An increasingly incensed and isolated President Sirisena is accusing those opposing the death penalty of being in league with drug-lords. Yesterday, he said the Easter Sunday attackers were found to have been linked to drug traffickers. However, law enforcement authorities investigating the attacks are yet to publicise evidence in this regard, or a related line of inquiry into the suicide bombings.
In statements made yesterday, President Sirisena also continued to hail the war on drugs in the Philippines, which UN experts claim have resulted in a “staggering” number of extra-judicial killings. “I will not follow the Philippines system, but I would have if I could,” President Sirisena said at an event at the Sugathadasa Stadium to mark the end of National Drug Prevention week.
Last Wednesday (26 June), President Sirisena told the media that he had signed the death warrants of four prisoners condemned to death and that the executions would take place within a fortnight.
Earlier this week the President said he had rejected an appeal from UN Secretary General Antonio Guterres to reconsider his decision to resume executions.
Rights groups have widely condemned the decision to resume hangings in Sri Lanka and warn of “devastating” consequences for the country’s international reputation in the event the executions go ahead.
In its statement after filing a fundamental rights application seeking to stay the executions, the Centre for Policy Alternatives noted that it has long been recognised that hanging by death is a cruel and inhuman form of punishment, not befitting a multi-religious and civilised society. “Though convicts have been sentenced to death, the long-recognised practice in Sri Lanka for over 43 years has been that they were not executed,” the CPA statement noted.
“At a time when other countries have come to the realisation that their drug control policies are in need of reform, and are taking steps to reduce the use of the death penalty, Sri Lanka is bucking the trend,” said South Asia Director at Amnesty International Biraj Patnaik.
South Asia Director for the New York based Human Rights Watch, said the death penalty was “inherently cruel”. “
“Sri Lanka with a 43-year moratorium was an example to others,” Ganguly said, “it is unfortunate that even as other nations are committing to abolish the practice, the Sri Lankan Government has chosen to be regressive”.

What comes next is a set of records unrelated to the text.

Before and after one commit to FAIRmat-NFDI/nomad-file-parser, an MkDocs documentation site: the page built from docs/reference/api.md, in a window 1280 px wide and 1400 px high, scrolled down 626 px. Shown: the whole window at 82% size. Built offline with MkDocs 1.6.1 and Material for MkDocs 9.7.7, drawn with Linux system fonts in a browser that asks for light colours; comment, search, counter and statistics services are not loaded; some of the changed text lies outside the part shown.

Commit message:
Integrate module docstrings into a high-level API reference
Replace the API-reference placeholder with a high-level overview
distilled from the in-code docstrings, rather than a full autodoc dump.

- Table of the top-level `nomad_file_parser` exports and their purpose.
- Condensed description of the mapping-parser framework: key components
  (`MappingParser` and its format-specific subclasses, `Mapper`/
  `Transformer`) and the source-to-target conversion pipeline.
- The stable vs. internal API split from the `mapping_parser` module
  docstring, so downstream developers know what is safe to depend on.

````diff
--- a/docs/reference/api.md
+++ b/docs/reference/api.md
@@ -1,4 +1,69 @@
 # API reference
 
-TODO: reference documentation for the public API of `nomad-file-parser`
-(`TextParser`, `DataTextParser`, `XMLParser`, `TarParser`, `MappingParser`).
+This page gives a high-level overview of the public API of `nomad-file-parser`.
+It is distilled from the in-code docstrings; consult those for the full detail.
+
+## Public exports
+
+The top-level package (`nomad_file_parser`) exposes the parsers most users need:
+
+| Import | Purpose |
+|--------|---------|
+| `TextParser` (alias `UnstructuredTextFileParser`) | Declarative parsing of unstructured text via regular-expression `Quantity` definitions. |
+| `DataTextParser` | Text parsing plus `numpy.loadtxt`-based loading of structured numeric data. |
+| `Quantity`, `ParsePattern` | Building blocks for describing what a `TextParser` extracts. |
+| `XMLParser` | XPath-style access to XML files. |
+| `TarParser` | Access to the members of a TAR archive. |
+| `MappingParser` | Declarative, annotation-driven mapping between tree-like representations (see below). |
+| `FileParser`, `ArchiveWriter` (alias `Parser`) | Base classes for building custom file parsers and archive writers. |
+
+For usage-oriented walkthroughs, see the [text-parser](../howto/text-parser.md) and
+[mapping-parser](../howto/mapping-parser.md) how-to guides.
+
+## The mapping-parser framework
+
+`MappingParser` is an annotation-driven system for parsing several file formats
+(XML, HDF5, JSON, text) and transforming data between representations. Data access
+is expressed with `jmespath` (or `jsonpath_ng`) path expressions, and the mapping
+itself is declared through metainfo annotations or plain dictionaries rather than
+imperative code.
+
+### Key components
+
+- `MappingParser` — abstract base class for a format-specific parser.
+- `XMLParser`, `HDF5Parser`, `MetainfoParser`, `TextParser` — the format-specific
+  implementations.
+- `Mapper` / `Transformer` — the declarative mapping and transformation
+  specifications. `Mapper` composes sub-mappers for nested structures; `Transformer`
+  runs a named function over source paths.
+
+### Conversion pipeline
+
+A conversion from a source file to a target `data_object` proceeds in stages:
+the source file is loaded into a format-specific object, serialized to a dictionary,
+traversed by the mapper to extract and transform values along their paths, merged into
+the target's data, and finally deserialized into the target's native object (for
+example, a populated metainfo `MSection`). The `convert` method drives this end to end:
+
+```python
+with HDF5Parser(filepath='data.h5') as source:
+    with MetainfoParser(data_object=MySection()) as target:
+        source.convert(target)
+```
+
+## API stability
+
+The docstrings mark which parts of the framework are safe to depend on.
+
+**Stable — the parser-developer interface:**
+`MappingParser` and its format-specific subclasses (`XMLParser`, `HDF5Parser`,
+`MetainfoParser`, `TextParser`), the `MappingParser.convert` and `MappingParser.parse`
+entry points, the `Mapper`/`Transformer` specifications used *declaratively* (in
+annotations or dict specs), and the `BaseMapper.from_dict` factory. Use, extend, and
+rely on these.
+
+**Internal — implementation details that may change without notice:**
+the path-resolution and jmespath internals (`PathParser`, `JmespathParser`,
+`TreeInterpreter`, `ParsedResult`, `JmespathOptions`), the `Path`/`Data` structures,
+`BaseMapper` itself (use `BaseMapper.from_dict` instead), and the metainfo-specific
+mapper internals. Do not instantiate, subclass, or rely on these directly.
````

Former President of the Bar Association of Sri Lanka President’s Counsel U.R. de Silva said the President’s conduct was “unprecedented”. “This is not going to curtail drugs in Sri Lanka, this is playing to the masses,” the former BASL Chief said.
De Silva PC urged the President to go into the prisons and watch how a person marked for execution suffers during their final hours. The President has not made it clear how these four people chosen for hanging have been selected out of all those on death row, the former BASL president said. “There are a number of cases where convictions and death sentences have been overturned by the Court of Appeal after 10 or 12 years. What if a person does not have the capacity to appeal?” he added.